The pterosaurs resembled both birds and bats in their overall structure and proportions. This is not surprising because the design of any flying vertebrate is subject to aerodynamic constraints. Both the pterosaurs and the birds have hollow bones，a feature that represents a savings in weight. In the birds，however，these bones are reinforced more massively by internal struts.
Although scales typically cover reptiles，the pterosaurs probably had hairy coats. T.H. Huxley reasoned that flying vertebrates must have been warm blooded because flying implies a high rate of metabolism, which in turn implies a high internal temperature. Huxley speculated that a coat of hair would insulate against loss of body heat and might streamline the body to reduce drag in flight. The recent discovery of a pterosaur specimen covered in long， dense， and relatively thick hair like fossil material was the first clear evidence that his reasoning was correct.
Efforts to explain how the pterosaurs because airborne have led to suggestions that they launched themselves by jumping from cliffs，by dropping from trees or even by rising into light winds from the crests of waves. Each hypothesis has its difficulties. The first wrongly assumes that the pterosaurs' hind feet resembled a bat's and could serve as hooks by which the animal could hang in preparation for flight. The second hypothesis seems unlikely because large pterosaurs could not have landed in trees without damaging their wings. The third calls for high waves to channel updrafts. The wind that made such waves however might have been too strong for the pterosaurs to control their flight once airborne.
3.According to the passage，the skeleton of a pterosaur can be distinguished from that of a bird by the
（A） size of its wingspan
（B） presence of hollow spaces in its bones
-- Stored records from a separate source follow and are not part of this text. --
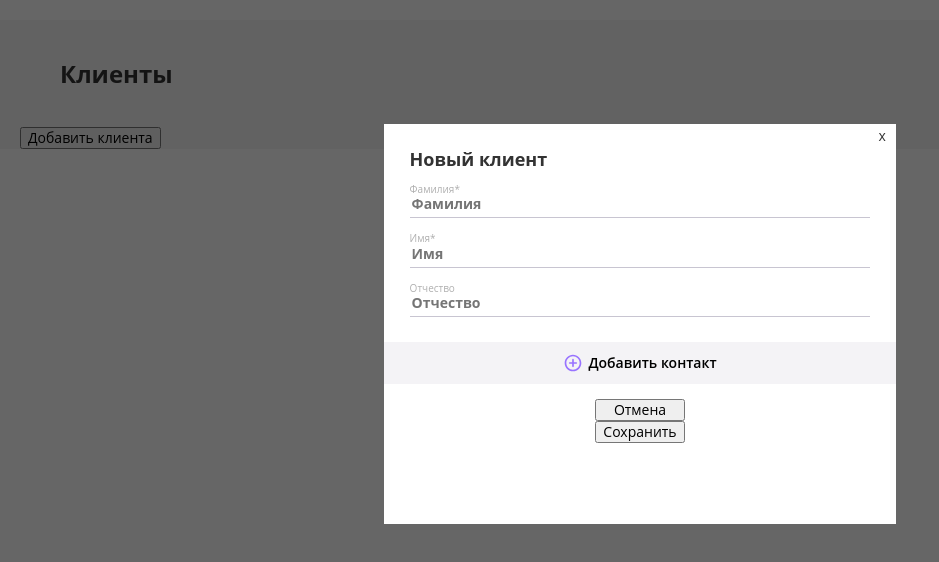
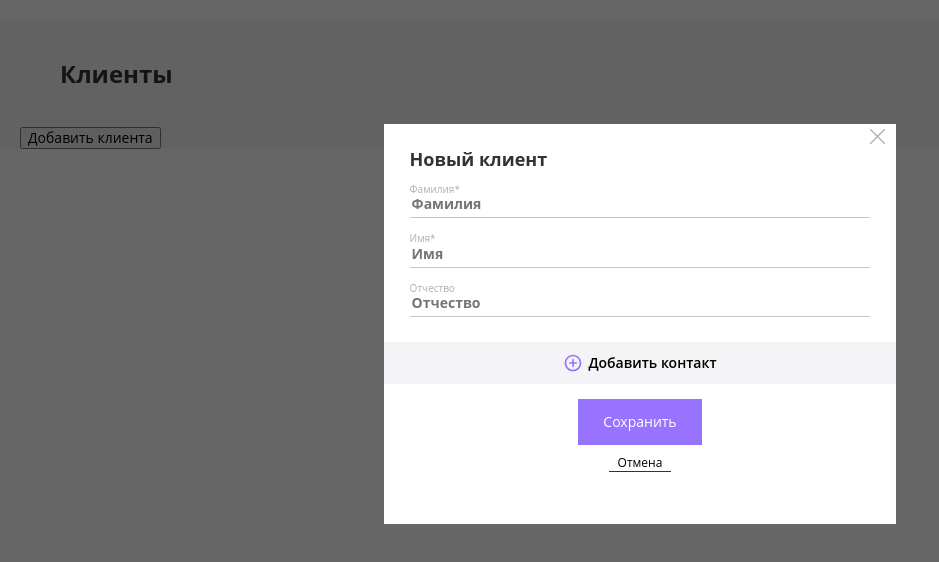
Before and after one commit to Ramramramzes/crm_js, a plain HTML site: page crm-frontend/index.html in a window 1280 px wide. Both pictures are taken after typing "Sample" into the empty fields and a click on the button "Добавить клиента". Shown: the part 76-638 px from the top of the page, without its empty margins (0-939 px from the left). Drawn offline with Linux system fonts and the light colour scheme; no server answers.

Commit message:
new user style

```diff
--- a/crm-frontend/functions.js
+++ b/crm-frontend/functions.js
@@ -6,6 +6,7 @@ const add_user_popup = document.getElementById('add_user_popup') //? Кнопк
 const addPopup = document.getElementById('add_popup')
 const delPopup = document.getElementById('del_popup')
 const delBtnInChange = document.getElementById('del_user_add')
+const close_add = document.getElementById('close_add')
 
 addPopup.classList.add('dn') //? Скрываем сразу попап
 delPopup.classList.add('dn') //? Скрываем сразу попап
@@ -347,3 +348,10 @@ delPopup.addEventListener('click',(event) => {
     closeAddPopup()
   }
 })
+
+close_add.addEventListener('click', () => {
+  closeAddPopup()
+  if(document.getElementById('change_contact')){
+    document.getElementById('change_contact').remove()
+  }
+})
--- a/crm-frontend/index.html
+++ b/crm-frontend/index.html
@@ -25,7 +25,7 @@
   <div class="add_popup" id="add_popup">
     <div class="popup">
       <div class="top_part">
-        <span class="close" id="close_add">x</span>
+        <img src="./img/close.svg" class="close" id="close_add">
         <div class="title_block"><span id="popup_title"></span><span id="for_id"></span></div>
         <form id="add_user_form" action="#" class="add_user_form">
           <div class="input_container">
@@ -47,8 +47,8 @@
           <button id="add_contact">Добавить контакт</button>
         </div>
         <div id="popup_btns" class="popup_btns">
+          <button id="cancle_add" class="cancle_del">Отмена</button>
           <button id="save_user_add">Сохранить</button>
-          <button id="cancle_add" class="cancle_del">Отмена</button>
           <button id="del_user_add" class="cancle_del">Удалить клиента</button>
         </div>
     </div>
--- a/crm-frontend/style.css
+++ b/crm-frontend/style.css
@@ -217,6 +217,7 @@ label{
   position: absolute;
   top: 1%;
   right: 2%;
+  cursor: pointer;
 }
 
 #for_id{
@@ -340,7 +341,8 @@ label{
   margin-right: 5px;
 }
 
-#change_contact{
+#change_contact,
+#save_user_add{
   border: none;
   padding: 15px 25px;
   color: #fff;
@@ -352,10 +354,12 @@ label{
   display: flex;
   margin-top: 15px;
   flex-direction: column-reverse;
-  padding-bottom: 25px;
+  padding-bottom: 15px;
+  align-items: center;
 }
 
-#del_user_add{
+#del_user_add,
+#cancle_add{
   font-size: 12px;
   font-weight: 400;
   cursor: pointer;
@@ -364,3 +368,8 @@ label{
   background-color: #fff;
   margin-top: 10px;
 }
+
+#cancle_add{
+
+  width: 50%;
+}
```
Also changed, not shown: crm-frontend/img/close.svg (added).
（C） anatomic origin of its wing strut
（D） presence of hook like projections on its hind feet
（E） location of the shoulder joint joining the wing to its body